It was not a heat mirage but a 1920s version of Shakespeare's sunny comedy of mixed-up identities and loves presented by Dragon, a small community theater company.

It must be made clear that this "Twelfth Night" is not associated with Ellie Chamberlain's summer Shakespeare Festival, which played the Mall for its 20th season last year. If Chamberlain is to mount a show this summer, the federal government will have to restore deleted funds.

The Shakespeare not at the Sylvan Theater for eight performances is being staged by a nonprofit troupe that put on one other show in a Georgetown church this spring. When Dragon lost the space for its production of "Twelfth Night," it scouted around and found the Sylvan was available.

To cut lighting costs, performances are scheduled for 6:30 p.m."We do have one light for the last scenes," said director Shaun Miskell. "We didn't want the actors to speed up their lines.

"One reason for updating the play to the 1920s was that the costumes would be simpler to make," Miskell said.And some of the modernized scenes don't work that badly. Viola, who dons male attire and the name of Cesario, is quite saucy in her knickers. And Sir Toby Belch in a sarari jacket with a hip flask isn't that much of a jolt.

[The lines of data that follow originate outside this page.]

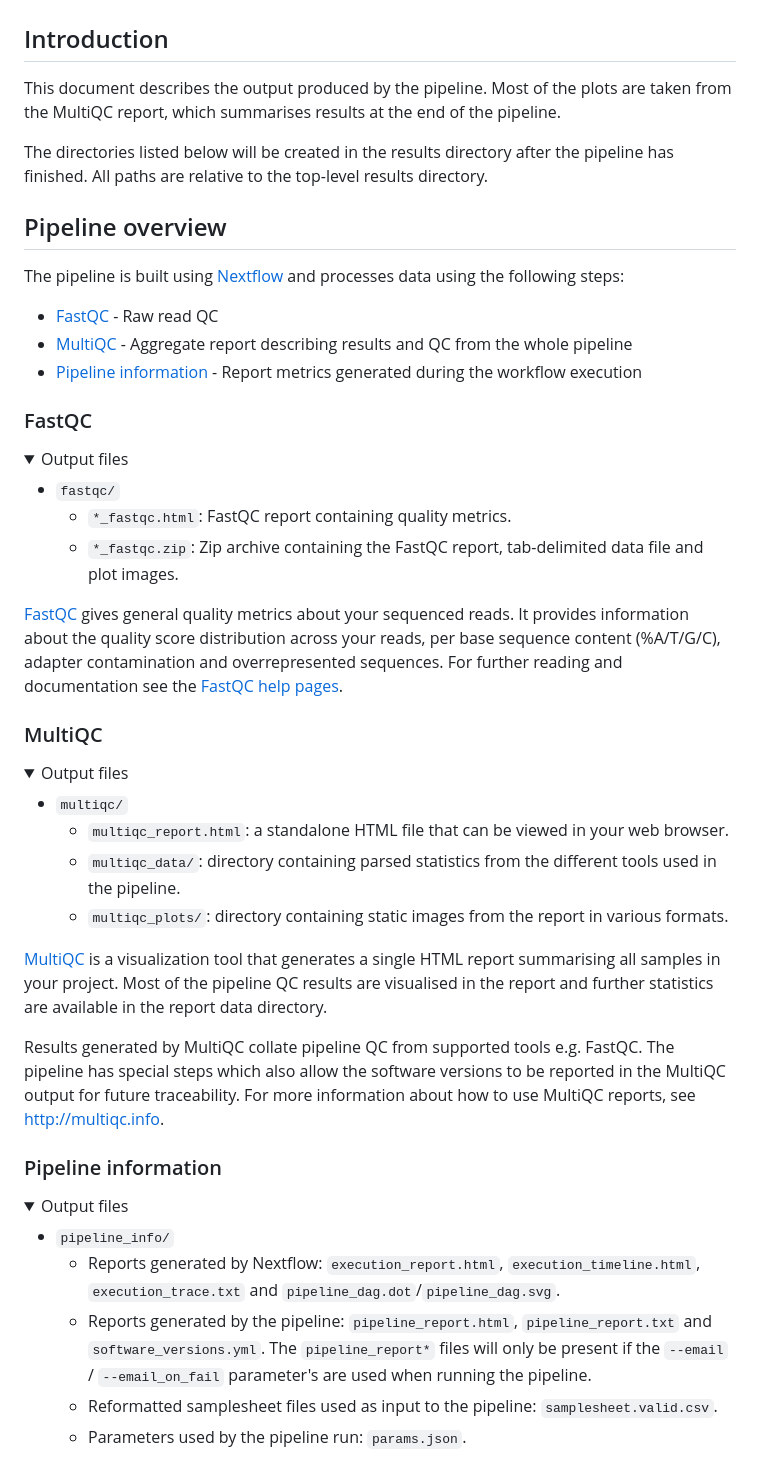
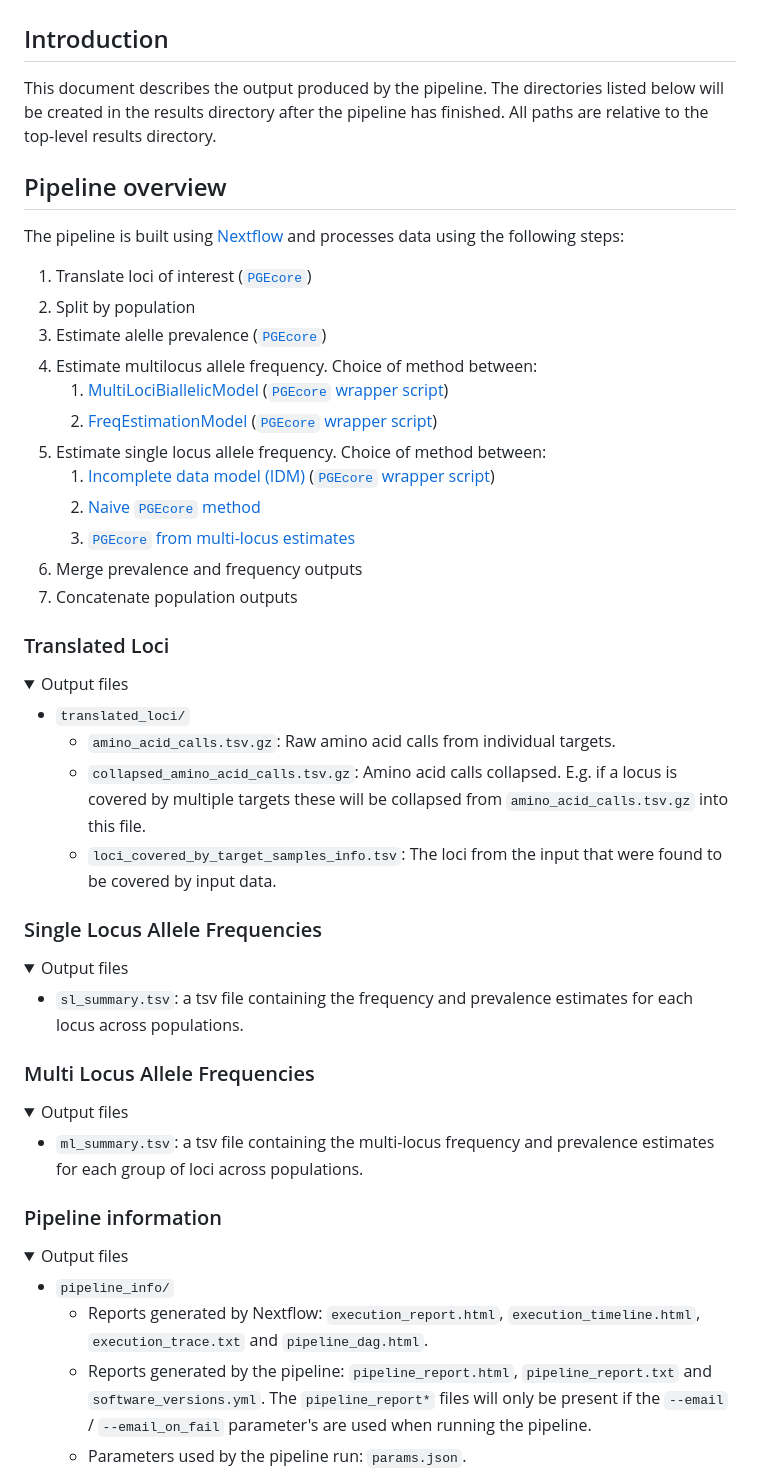
Before and after one commit to PlasmoGenEpi/plasmodiumdrugres, a Markdown page: docs/output.md, the part around the change. Drawn GitHub-style; folded sections open.

```diff
--- a/docs/output.md
+++ b/docs/output.md
@@ -2,48 +2,54 @@
 
 ## Introduction
 
-This document describes the output produced by the pipeline. Most of the plots are taken from the MultiQC report, which summarises results at the end of the pipeline.
-
-The directories listed below will be created in the results directory after the pipeline has finished. All paths are relative to the top-level results directory.
-
-<!-- TODO nf-core: Write this documentation describing your workflow's output -->
+This document describes the output produced by the pipeline. The directories listed below will be created in the results directory after the pipeline has finished. All paths are relative to the top-level results directory.
 
 ## Pipeline overview
 
 The pipeline is built using [Nextflow](https://www.nextflow.io/) and processes data using the following steps:
 
-- [FastQC](#fastqc) - Raw read QC
-- [MultiQC](#multiqc) - Aggregate report describing results and QC from the whole pipeline
-- [Pipeline information](#pipeline-information) - Report metrics generated during the workflow execution
+1. Translate loci of interest ([`PGEcore`](https://github.com/PlasmoGenEpi/PGEcore))
+2. Split by population
+3. Estimate alelle prevalence ([`PGEcore`](https://github.com/PlasmoGenEpi/PGEcore))
+4. Estimate multilocus allele frequency. Choice of method between:
+    1. [MultiLociBiallelicModel](https://www.frontiersin.org/articles/10.3389/fepid.2022.943625/full) ([`PGEcore` wrapper script](https://github.com/PlasmoGenEpi/PGEcore))
+    2. [FreqEstimationModel](https://doi.org/10.1186/1475-2875-13-102) ([`PGEcore` wrapper script](https://github.com/PlasmoGenEpi/PGEcore))
+5. Estimate single locus allele frequency. Choice of method between:
+    1. [Incomplete data model (IDM)](https://doi.org/10.1371/journal.pone.0287161) ([`PGEcore` wrapper script](https://github.com/PlasmoGenEpi/PGEcore))
+    2. [Naive `PGEcore` method]((https://github.com/PlasmoGenEpi/PGEcore))
+    3. [`PGEcore` from multi-locus estimates]((https://github.com/PlasmoGenEpi/PGEcore))
+6. Merge prevalence and frequency outputs
+7. Concatenate population outputs
 
-### FastQC
+### Translated Loci
 
 <details markdown="1">
 <summary>Output files</summary>
 
-- `fastqc/`
-  - `*_fastqc.html`: FastQC report containing quality metrics.
-  - `*_fastqc.zip`: Zip archive containing the FastQC report, tab-delimited data file and plot images.
+- `translated_loci/`
+  - `amino_acid_calls.tsv.gz`: Raw amino acid calls from individual targets.
+  - `collapsed_amino_acid_calls.tsv.gz`: Amino acid calls collapsed. E.g. if a locus is covered by multiple targets these will be collapsed from `amino_acid_calls.tsv.gz` into this file.
+  - `loci_covered_by_target_samples_info.tsv`: The loci from the input that were found to be covered by input data.
 
 </details>
 
-[FastQC](http://www.bioinformatics.babraham.ac.uk/projects/fastqc/) gives general quality metrics about your sequenced reads. It provides information about the quality score distribution across your reads, per base sequence content (%A/T/G/C), adapter contamination and overrepresented sequences. For further reading and documentation see the [FastQC help pages](http://www.bioinformatics.babraham.ac.uk/projects/fastqc/Help/).
-
-### MultiQC
+### Single Locus Allele Frequencies
 
 <details markdown="1">
 <summary>Output files</summary>
 
-- `multiqc/`
-  - `multiqc_report.html`: a standalone HTML file that can be viewed in your web browser.
-  - `multiqc_data/`: directory containing parsed statistics from the different tools used in the pipeline.
-  - `multiqc_plots/`: directory containing static images from the report in various formats.
+- `sl_summary.tsv`: a tsv file containing the frequency and prevalence estimates for each locus across populations.
 
 </details>
 
-[MultiQC](http://multiqc.info) is a visualization tool that generates a single HTML report summarising all samples in your project. Most of the pipeline QC results are visualised in the report and further statistics are available in the report data directory.
+### Multi Locus Allele Frequencies
 
-Results generated by MultiQC collate pipeline QC from supported tools e.g. FastQC. The pipeline has special steps which also allow the software versions to be reported in the MultiQC output for future traceability. For more information about how to use MultiQC reports, see <http://multiqc.info>.
+<details markdown="1">
+<summary>Output files</summary>
+
+- `ml_summary.tsv`: a tsv file containing the multi-locus frequency and prevalence estimates for each group of loci across populations.
+
+</details>
 
 ### Pipeline information
 
@@ -51,9 +57,8 @@ Results generated by MultiQC collate pipeline QC from supported tools e.g. FastQ
 <summary>Output files</summary>
 
 - `pipeline_info/`
-  - Reports generated by Nextflow: `execution_report.html`, `execution_timeline.html`, `execution_trace.txt` and `pipeline_dag.dot`/`pipeline_dag.svg`.
+  - Reports generated by Nextflow: `execution_report.html`, `execution_timeline.html`, `execution_trace.txt` and `pipeline_dag.html`.
   - Reports generated by the pipeline: `pipeline_report.html`, `pipeline_report.txt` and `software_versions.yml`. The `pipeline_report*` files will only be present if the `--email` / `--email_on_fail` parameter's are used when running the pipeline.
-  - Reformatted samplesheet files used as input to the pipeline: `samplesheet.valid.csv`.
   - Parameters used by the pipeline run: `params.json`.
 
 </details>
```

The young members of the cast are inexperienced but speak the lines with reasonable rhythm and fidelity.

And, on a hot summer night, one could do worse than stretch on the Ellipse greensward and see a scene or two from a happy Shakespeare comedy.

Performances are scheduled for 6:30 p.m. through Friday and at 2 p.m. on Sunday. The last two shows will be at 6:30 p.m. Tuesday and Wednesday next week.